The Byron Image
A post-mortem portrait reveals the sitter.
Oct 23, 2006, Vol. 12, No. 06 • By PATRICK J. WALSH
Walking into the Owen Gallery on New York's 75th Street in April 1999, John Clubbe saw a gorgeous portrait of Lord Byron hanging on the gallery wall. It left him utterly astonished. Clubbe stood transfixed, staring at Byron's face. A Byron scholar for 40 years, he knew all the major portraits of the poet but had never seen this one. His perfunctory judgment told him this was the work of some great master. Below the canvas, a card attributed the portrait to Thomas Sully (1783-1872). For the next six years Clubbe sought out the enigma of the portrait and the painter.
George Gordon Lord Byron (1788-1824) held both Europe and America spellbound during the Romantic age. The Romantics had reacted against Europe's secular materialism and faith in science--or, as Yeats put it, "Newton, Descartes took the world and left us excrement instead." Newton imprisoned man in a world of infinite matter, without beginning or end, while Descartes removed himself from the world of matter, retreating into abstractions of the mind. Both systems alienated man from himself, and from other men; one theory made man a material beast and the other a disembodied intellect.
By contrast, poets approach the total reality and mystery of human existence, and do so with reverence. They know that human beings encounter things through the senses, and that reverence lends itself to love and to a deeper understanding for the mystery of things--a dimension beyond the realm of science. The new scientific method rejected the validity of such poetic knowledge. It also rejected human experience, common sense, and religion. But the Romantics never clearly articulated a refutation of the godless universe of the scientist. Instead of reasoning their way back to sanity by incorporating head and heart, the Romantics tended to deny reason, postulating feeling instead. They turned inward on themselves. In "Don Juan," Byron defied the modern, de-rationalized world with aristocratic disdain:
When Bishop Berkeley said 'there was no matter,'
With no deep religious belief to sustain them, the Romantic poets became disconsolate chimeras, searching for some abiding spiritual truth. Byron desired a place of refuge from the dominant secular order of science, rising commerce, and material innovation--"Inventions that help man as true / As shooting them at Waterloo"--and denied fealty to such a world.
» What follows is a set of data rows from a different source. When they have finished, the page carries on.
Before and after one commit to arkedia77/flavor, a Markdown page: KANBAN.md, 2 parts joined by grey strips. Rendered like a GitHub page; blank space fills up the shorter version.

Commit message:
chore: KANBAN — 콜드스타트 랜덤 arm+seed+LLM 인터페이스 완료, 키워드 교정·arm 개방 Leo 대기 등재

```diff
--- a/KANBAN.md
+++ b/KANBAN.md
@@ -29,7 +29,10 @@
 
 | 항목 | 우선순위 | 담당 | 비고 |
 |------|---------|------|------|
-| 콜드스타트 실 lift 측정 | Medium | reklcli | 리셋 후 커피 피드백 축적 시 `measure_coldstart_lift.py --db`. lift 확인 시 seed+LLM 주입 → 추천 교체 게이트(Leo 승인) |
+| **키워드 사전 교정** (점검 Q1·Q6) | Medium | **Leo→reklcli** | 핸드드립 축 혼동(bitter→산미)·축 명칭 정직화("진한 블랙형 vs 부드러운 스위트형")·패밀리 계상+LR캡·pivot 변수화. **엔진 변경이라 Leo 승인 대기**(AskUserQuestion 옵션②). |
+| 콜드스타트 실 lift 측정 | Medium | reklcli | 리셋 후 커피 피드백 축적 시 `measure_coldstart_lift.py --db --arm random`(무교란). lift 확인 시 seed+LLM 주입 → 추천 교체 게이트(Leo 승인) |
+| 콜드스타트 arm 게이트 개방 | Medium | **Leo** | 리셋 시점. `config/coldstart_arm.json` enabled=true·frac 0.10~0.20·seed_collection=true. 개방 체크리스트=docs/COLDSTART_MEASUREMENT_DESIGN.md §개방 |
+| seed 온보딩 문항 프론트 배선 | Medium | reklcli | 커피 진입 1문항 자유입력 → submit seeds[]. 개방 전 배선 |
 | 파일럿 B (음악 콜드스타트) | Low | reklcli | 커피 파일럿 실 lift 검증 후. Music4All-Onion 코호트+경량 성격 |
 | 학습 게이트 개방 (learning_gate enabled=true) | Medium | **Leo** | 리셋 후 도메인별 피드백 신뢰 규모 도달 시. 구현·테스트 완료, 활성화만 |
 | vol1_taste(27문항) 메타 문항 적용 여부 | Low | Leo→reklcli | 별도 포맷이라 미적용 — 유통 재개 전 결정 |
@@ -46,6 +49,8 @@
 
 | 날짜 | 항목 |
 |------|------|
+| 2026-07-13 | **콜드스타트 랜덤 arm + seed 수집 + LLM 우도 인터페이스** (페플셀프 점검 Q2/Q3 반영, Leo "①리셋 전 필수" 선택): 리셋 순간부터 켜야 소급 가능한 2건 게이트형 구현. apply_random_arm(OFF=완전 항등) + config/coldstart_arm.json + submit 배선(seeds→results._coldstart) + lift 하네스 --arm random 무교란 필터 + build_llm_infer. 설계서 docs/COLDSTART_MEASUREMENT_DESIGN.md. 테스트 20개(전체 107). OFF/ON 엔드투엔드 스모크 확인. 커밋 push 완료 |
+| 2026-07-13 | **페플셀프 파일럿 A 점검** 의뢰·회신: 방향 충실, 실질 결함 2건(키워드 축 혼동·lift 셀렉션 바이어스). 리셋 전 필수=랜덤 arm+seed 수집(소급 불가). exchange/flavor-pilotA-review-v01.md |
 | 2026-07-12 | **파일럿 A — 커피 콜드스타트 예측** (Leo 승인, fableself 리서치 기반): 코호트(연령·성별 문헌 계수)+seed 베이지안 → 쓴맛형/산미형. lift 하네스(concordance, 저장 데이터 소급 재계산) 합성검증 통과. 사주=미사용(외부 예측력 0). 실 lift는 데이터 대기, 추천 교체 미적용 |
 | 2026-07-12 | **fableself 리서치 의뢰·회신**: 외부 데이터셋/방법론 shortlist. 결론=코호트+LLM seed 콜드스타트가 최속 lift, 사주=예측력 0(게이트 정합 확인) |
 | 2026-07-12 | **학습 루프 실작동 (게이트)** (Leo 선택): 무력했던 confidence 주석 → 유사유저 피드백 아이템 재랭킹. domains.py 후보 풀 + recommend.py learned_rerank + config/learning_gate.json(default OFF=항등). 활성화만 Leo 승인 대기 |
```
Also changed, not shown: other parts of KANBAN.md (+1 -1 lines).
Byron, Shelley, and Keats drifted to Rome, which Shelley renamed "a paradise of exiles."
For several decades after the fall of Napoleon, the Romantics shaded and colored the daydreams of young Europeans and Americans. Byron had sought an escape from despair in sexual escapades, but experience brought him only despondency. He thought marriage would tame him, yet his marriage dissolved in less than a year. Rumors of mistreating his wife soon hounded him out of England, and in 1816, he left never to return. Sorely out of humor with the world, he defied it by further asserting his wit, his ego, and his fearsome pride.
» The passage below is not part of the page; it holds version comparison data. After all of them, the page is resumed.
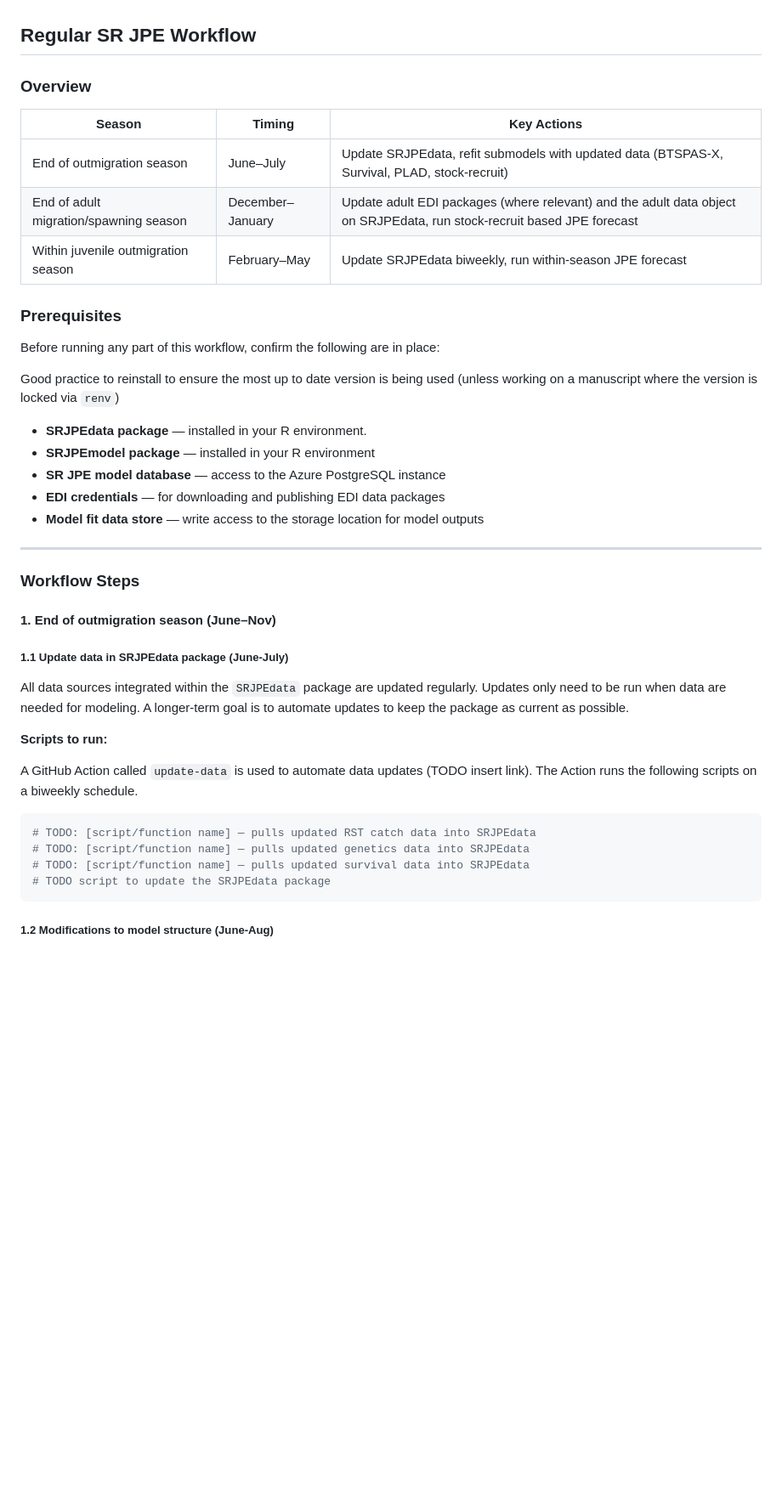
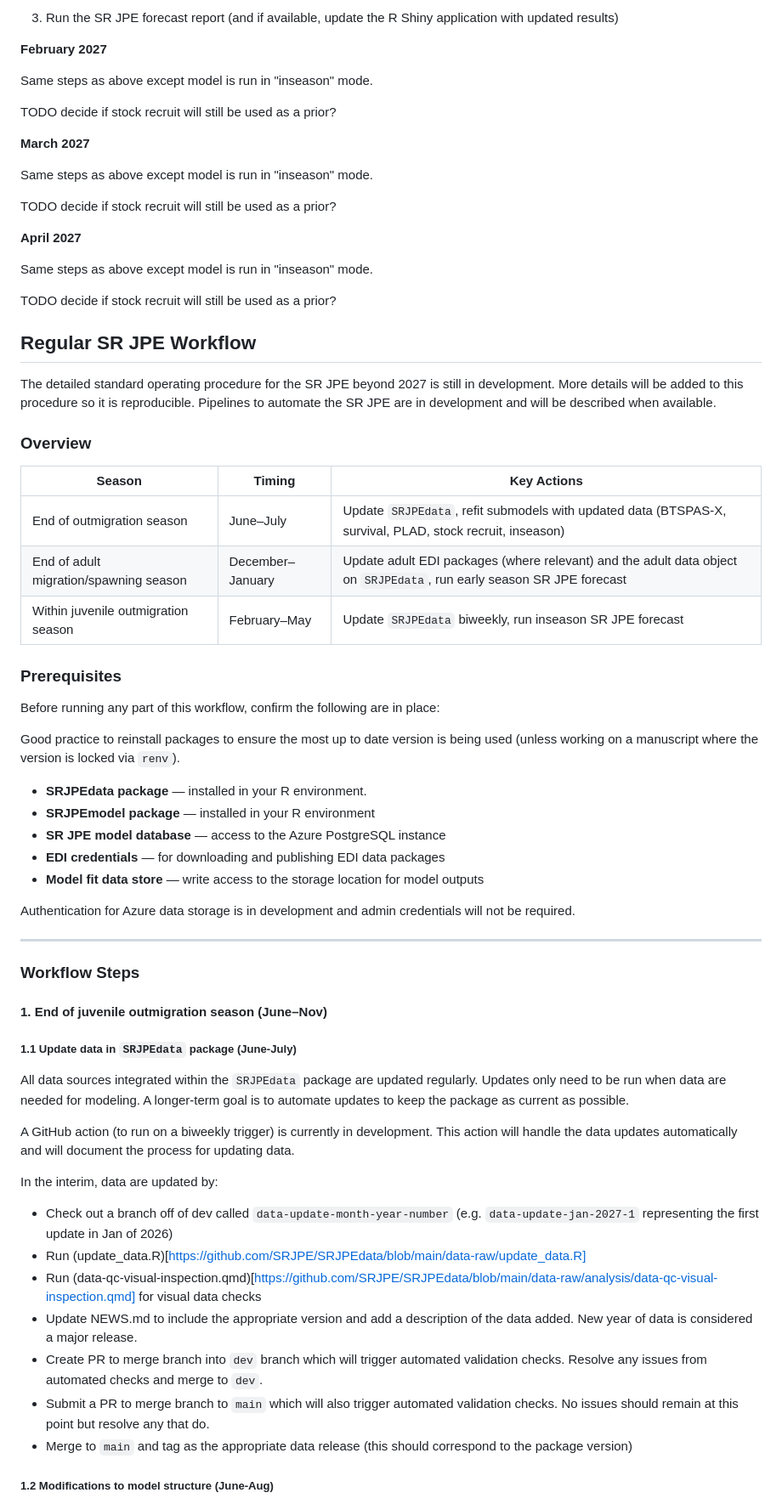
Before and after one commit to SRJPE/system-design-docs, a Markdown page: srjpe_sop.md, the part around one of its changes. Shown at 85% size. Rendered like a GitHub page; blank space fills up the shorter version.

````diff
--- a/srjpe_sop.md
+++ b/srjpe_sop.md
@@ -193,19 +212,40 @@ TODO outline the steps and insert links when available
+3. Run the SR JPE forecast report (and if available, update the R Shiny application with updated results)
+
+**February 2027**
+
+Same steps as above except model is run in "inseason" mode.
+
+TODO decide if stock recruit will still be used as a prior?
+
+**March 2027**
+
+Same steps as above except model is run in "inseason" mode.
+
+TODO decide if stock recruit will still be used as a prior?
+
+**April 2027**
+
+Same steps as above except model is run in "inseason" mode.
+
+TODO decide if stock recruit will still be used as a prior?
 
 ## Regular SR JPE Workflow
+
+The detailed standard operating procedure for the SR JPE beyond 2027 is still in development. More details will be added to this procedure so it is reproducible. Pipelines to automate the SR JPE are in development and will be described when available.
 
 ### Overview
 
 | Season | Timing | Key Actions |
 |--------|--------|-------------|
-| End of outmigration season | June–July | Update SRJPEdata, refit submodels with updated data (BTSPAS-X, Survival, PLAD, stock-recruit) |
-| End of adult migration/spawning season | December–January | Update adult EDI packages (where relevant) and the adult data object on SRJPEdata, run stock-recruit based JPE forecast |
-| Within juvenile outmigration season | February–May | Update SRJPEdata biweekly, run within-season JPE forecast |
+| End of outmigration season | June–July | Update `SRJPEdata`, refit submodels with updated data (BTSPAS-X, survival, PLAD, stock recruit, inseason) |
+| End of adult migration/spawning season | December–January | Update adult EDI packages (where relevant) and the adult data object on `SRJPEdata`, run early season SR JPE forecast |
+| Within juvenile outmigration season | February–May | Update `SRJPEdata` biweekly, run inseason SR JPE forecast |
 
 ### Prerequisites
 
 Before running any part of this workflow, confirm the following are in place:
 
-Good practice to reinstall to ensure the most up to date version is being used (unless working on a manuscript where the version is locked via `renv`)
+Good practice to reinstall packages to ensure the most up to date version is being used (unless working on a manuscript where the version is locked via `renv`).
 
 - **SRJPEdata package** — installed in your R environment.
 - **SRJPEmodel package** — installed in your R environment
@@ -213,25 +253,29 @@ Good practice to reinstall to ensure the most up to date version is being used (
 - **EDI credentials** — for downloading and publishing EDI data packages
 - **Model fit data store** — write access to the storage location for model outputs
 
+Authentication for Azure data storage is in development and admin credentials will not be required.
+
 ---
 
 ### Workflow Steps
 
-#### 1. End of outmigration season (June–Nov)
+#### 1. End of juvenile outmigration season (June–Nov)
 
-##### 1.1 Update data in SRJPEdata package (June-July)
+##### 1.1 Update data in `SRJPEdata` package (June-July)
 
 All data sources integrated within the `SRJPEdata` package are updated regularly. Updates only need to be run when data are needed for modeling. A longer-term goal is to automate updates to keep the package as current as possible.
 
-**Scripts to run:**
+A GitHub action (to run on a biweekly trigger) is currently in development. This action will handle the data updates automatically and will document the process for updating data.
 
-A GitHub Action called `update-data` is used to automate data updates (TODO insert link). The Action runs the following scripts on a biweekly schedule.
+In the interim, data are updated by:
 
-```r
-# TODO: [script/function name] — pulls updated RST catch data into SRJPEdata
-# TODO: [script/function name] — pulls updated genetics data into SRJPEdata
-# TODO: [script/function name] — pulls updated survival data into SRJPEdata
-# TODO script to update the SRJPEdata package
-```
+- Check out a branch off of dev called `data-update-month-year-number` (e.g. `data-update-jan-2027-1` representing the first update in Jan of 2026)
+- Run (update_data.R)[https://github.com/SRJPE/SRJPEdata/blob/main/data-raw/update_data.R]
+- Run (data-qc-visual-inspection.qmd)[https://github.com/SRJPE/SRJPEdata/blob/main/data-raw/analysis/data-qc-visual-inspection.qmd] for visual data checks
+- Update NEWS.md to include the appropriate version and add a description of the data added. New year of data is considered a major release.
+- Create PR to merge branch into `dev` branch which will trigger automated validation checks. Resolve any issues from automated checks and merge to `dev`.
+- Submit a PR to merge branch to `main` which will also trigger automated validation checks. No issues should remain at this point but resolve any that do.
+- Merge to `main` and tag as the appropriate data release (this should correspond to the package version)
+
 ##### 1.2 Modifications to model structure (June-Aug)
 
````
Also changed, not shown: other parts of srjpe_sop.md (+84 -100 lines), images/repository_structure.png (added).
In exile, Byron would have nothing to do with the English, who peered at him from a distance through telescopes. But he had a fondness for Americans: "Americans are the only people whom I never refuse to show myself. The Yankees are great friends of mine." Commodore Jacob Jones invited him aboard the USS Constitution for an official visit as it lay in anchor off Leghorn in 1822. George Bancroft, the American historian who was also a guest on board that day, wrote that "finding all on board to be Americans, Lord Byron's manners became easy, frank and cheerful." Touring another American ship Byron was pleased to find a New York edition of his poems.
(Not only was Byron pleased by American frigates, he was also impressed by American writers, particularly Washington Irving. Once, hoping to find a copy of Irving's latest work in a trunk sent from England, Byron rummaged in vain. Upon finding a volume of Jeremy Bentham instead, he hurled it across the room.)